This isn’t your average procedural spy film, it is more interested in portraying how the system works. Each agency despite trying to work together seems to have different agendas. We also get a glimpse as to how the bureaucracy functions in these type of situations. Some are looking for quick fixes while other try to dig a little deeper and are more concerned with looking for the bigger fish and protecting the innocent. We see these differing view points through the main characters of the film who all do what they believe is right. So we get real characters who aren’t simply painted as good or bad people. Through the way they operate we discover their philosophy and the way they are thinking. As interesting as these characters are at times the film does lack to build more tension and tends to alienate the audience.

As I mentioned above, Philip Seymour Hoffman drives this film with his powerful yet subtle performance as this German security agent who is trying to avoid another 9/11 disaster. It is a cynical world in which he lives in and his physical performance translates how exhausted he is feeling. It is such a genuine performance and he never misses a note. The cast is very strong as well, with solid supporting performances from Robin Wright, Rachel McAdams, Willem Dafoe, and Nina Hoss. I was disappointed that Daniel Bruhl was underused because he has proven to be a great actor and he should have been given a more substantial role in this film. Despite the strong cast no one seems to be at the same level as Philip Seymour Hoffman was in this film. His scene in the end was one of the best performed I've seen all year.
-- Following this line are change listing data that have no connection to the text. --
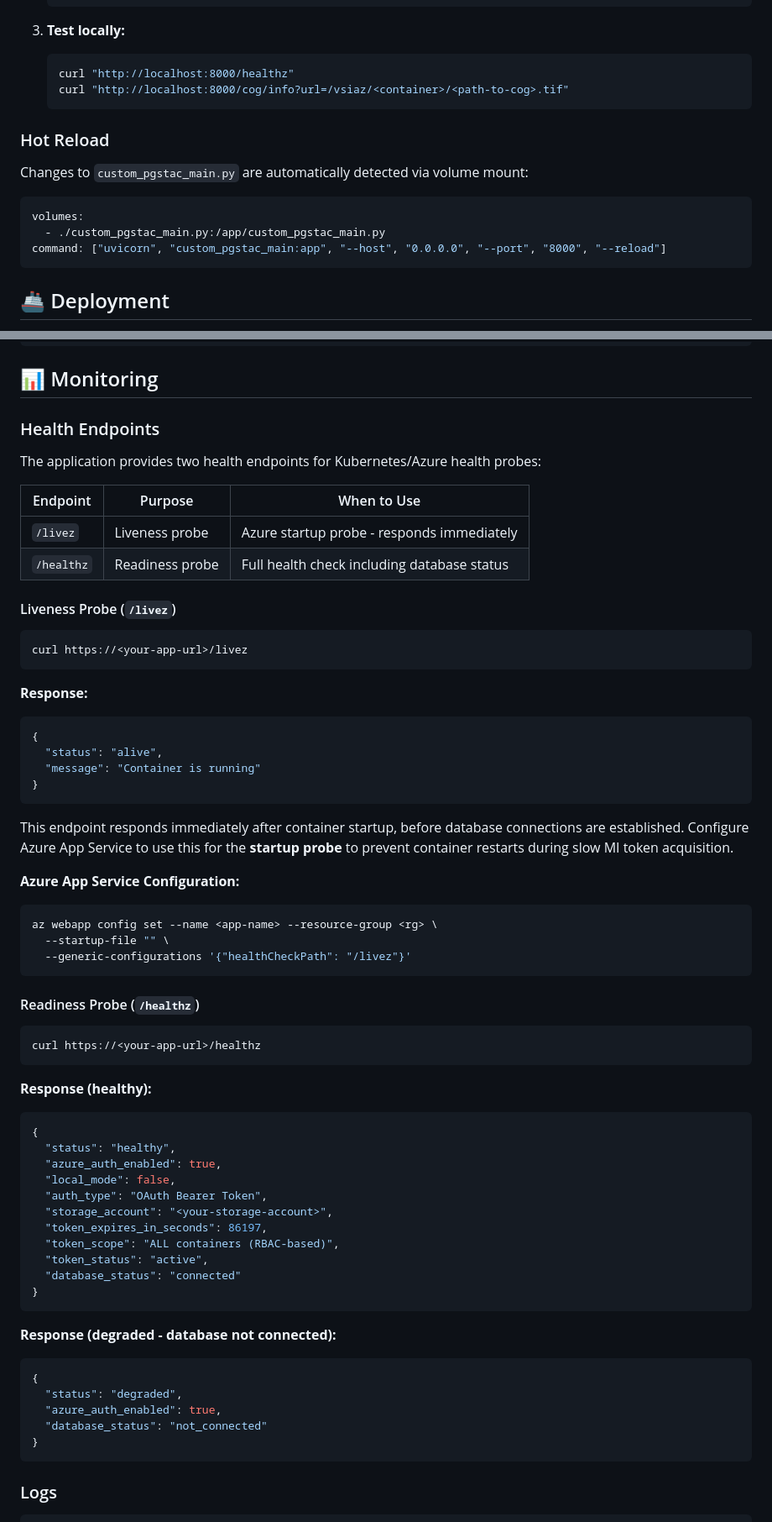
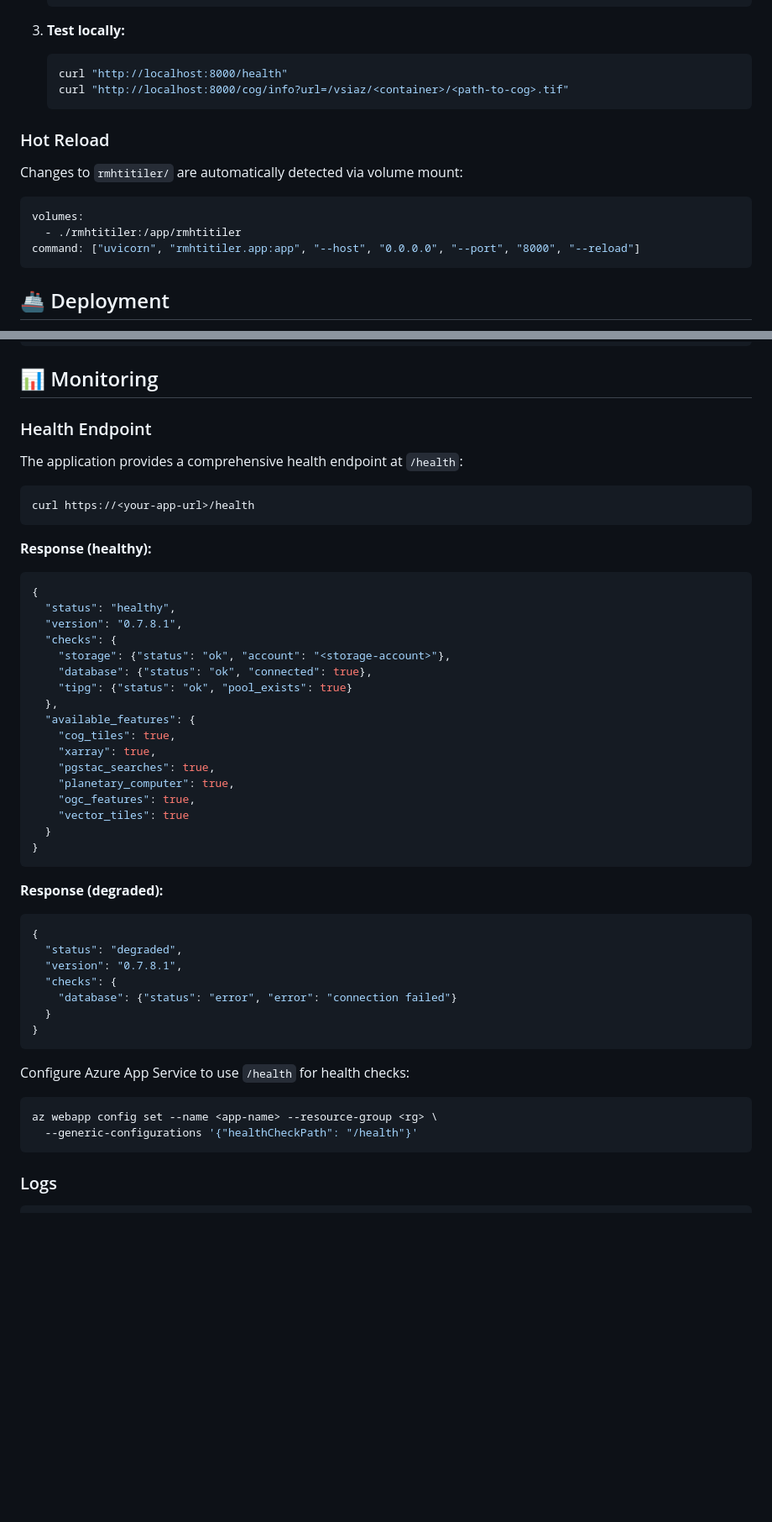
Before and after one commit to rob634/rmhtitiler, a Markdown page: README.md, 2 parts joined by grey strips. Shown at 84% size. Rendered like a GitHub page; blank space fills up the shorter version.

````diff
--- a/README.md
+++ b/README.md
@@ -172,18 +176,18 @@ titilerpgstac/
 
 3. **Test locally:**
    ```bash
-   curl "http://localhost:8000/healthz"
+   curl "http://localhost:8000/health"
    curl "http://localhost:8000/cog/info?url=/vsiaz/<container>/<path-to-cog>.tif"
    ```
 
 ### Hot Reload
 
-Changes to `custom_pgstac_main.py` are automatically detected via volume mount:
+Changes to `rmhtitiler/` are automatically detected via volume mount:
 
 ```yaml
 volumes:
-  - ./custom_pgstac_main.py:/app/custom_pgstac_main.py
-command: ["uvicorn", "custom_pgstac_main:app", "--host", "0.0.0.0", "--port", "8000", "--reload"]
+  - ./rmhtitiler:/app/rmhtitiler
+command: ["uvicorn", "rmhtitiler.app:app", "--host", "0.0.0.0", "--port", "8000", "--reload"]
 ```
 
 ## 🚢 Deployment
@@ -219,66 +223,50 @@ az webapp restart --name $APP_NAME --resource-group $RESOURCE_GROUP
 
 ## 📊 Monitoring
 
-### Health Endpoints
+### Health Endpoint
 
-The application provides two health endpoints for Kubernetes/Azure health probes:
-
-| Endpoint | Purpose | When to Use |
-|----------|---------|-------------|
-| `/livez` | Liveness probe | Azure startup probe - responds immediately |
-| `/healthz` | Readiness probe | Full health check including database status |
-
-#### Liveness Probe (`/livez`)
+The application provides a comprehensive health endpoint at `/health`:
 
 ```bash
-curl https://<your-app-url>/livez
-```
-
-**Response:**
-```json
-{
-  "status": "alive",
-  "message": "Container is running"
-}
-```
-
-This endpoint responds immediately after container startup, before database connections are established. Configure Azure App Service to use this for the **startup probe** to prevent container restarts during slow MI token acquisition.
-
-**Azure App Service Configuration:**
-```bash
-az webapp config set --name <app-name> --resource-group <rg> \
-  --startup-file "" \
-  --generic-configurations '{"healthCheckPath": "/livez"}'
-```
-
-#### Readiness Probe (`/healthz`)
-
-```bash
-curl https://<your-app-url>/healthz
+curl https://<your-app-url>/health
 ```
 
 **Response (healthy):**
 ```json
 {
   "status": "healthy",
-  "azure_auth_enabled": true,
-  "local_mode": false,
-  "auth_type": "OAuth Bearer Token",
-  "storage_account": "<your-storage-account>",
-  "token_expires_in_seconds": 86197,
-  "token_scope": "ALL containers (RBAC-based)",
-  "token_status": "active",
-  "database_status": "connected"
+  "version": "0.7.8.1",
+  "checks": {
+    "storage": {"status": "ok", "account": "<storage-account>"},
+    "database": {"status": "ok", "connected": true},
+    "tipg": {"status": "ok", "pool_exists": true}
+  },
+  "available_features": {
+    "cog_tiles": true,
+    "xarray": true,
+    "pgstac_searches": true,
+    "planetary_computer": true,
+    "ogc_features": true,
+    "vector_tiles": true
+  }
 }
 ```
 
-**Response (degraded - database not connected):**
+**Response (degraded):**
 ```json
 {
   "status": "degraded",
-  "azure_auth_enabled": true,
-  "database_status": "not_connected"
+  "version": "0.7.8.1",
+  "checks": {
+    "database": {"status": "error", "error": "connection failed"}
+  }
 }
+```
+
+Configure Azure App Service to use `/health` for health checks:
+```bash
+az webapp config set --name <app-name> --resource-group <rg> \
+  --generic-configurations '{"healthCheckPath": "/health"}'
 ```
 
 ### Logs
````
Also changed, not shown: other parts of README.md (+21 -11 lines).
My only major complaint with A Most Wanted Man is the use of German accents. I understand that they would speak to American agents with these heavy accents, but it took me out of the movie when they would speak amongst themselves in English as well. I wonder why audiences seem to think it is more believable if they speak english in their german accents, when in reality it doesn’t make much sense, you might as well just let them speak plain english. But that is just a minor issue I had here because the film delivered strong performances and it was a solid and intelligent spy thriller.

Esteban liked these reviews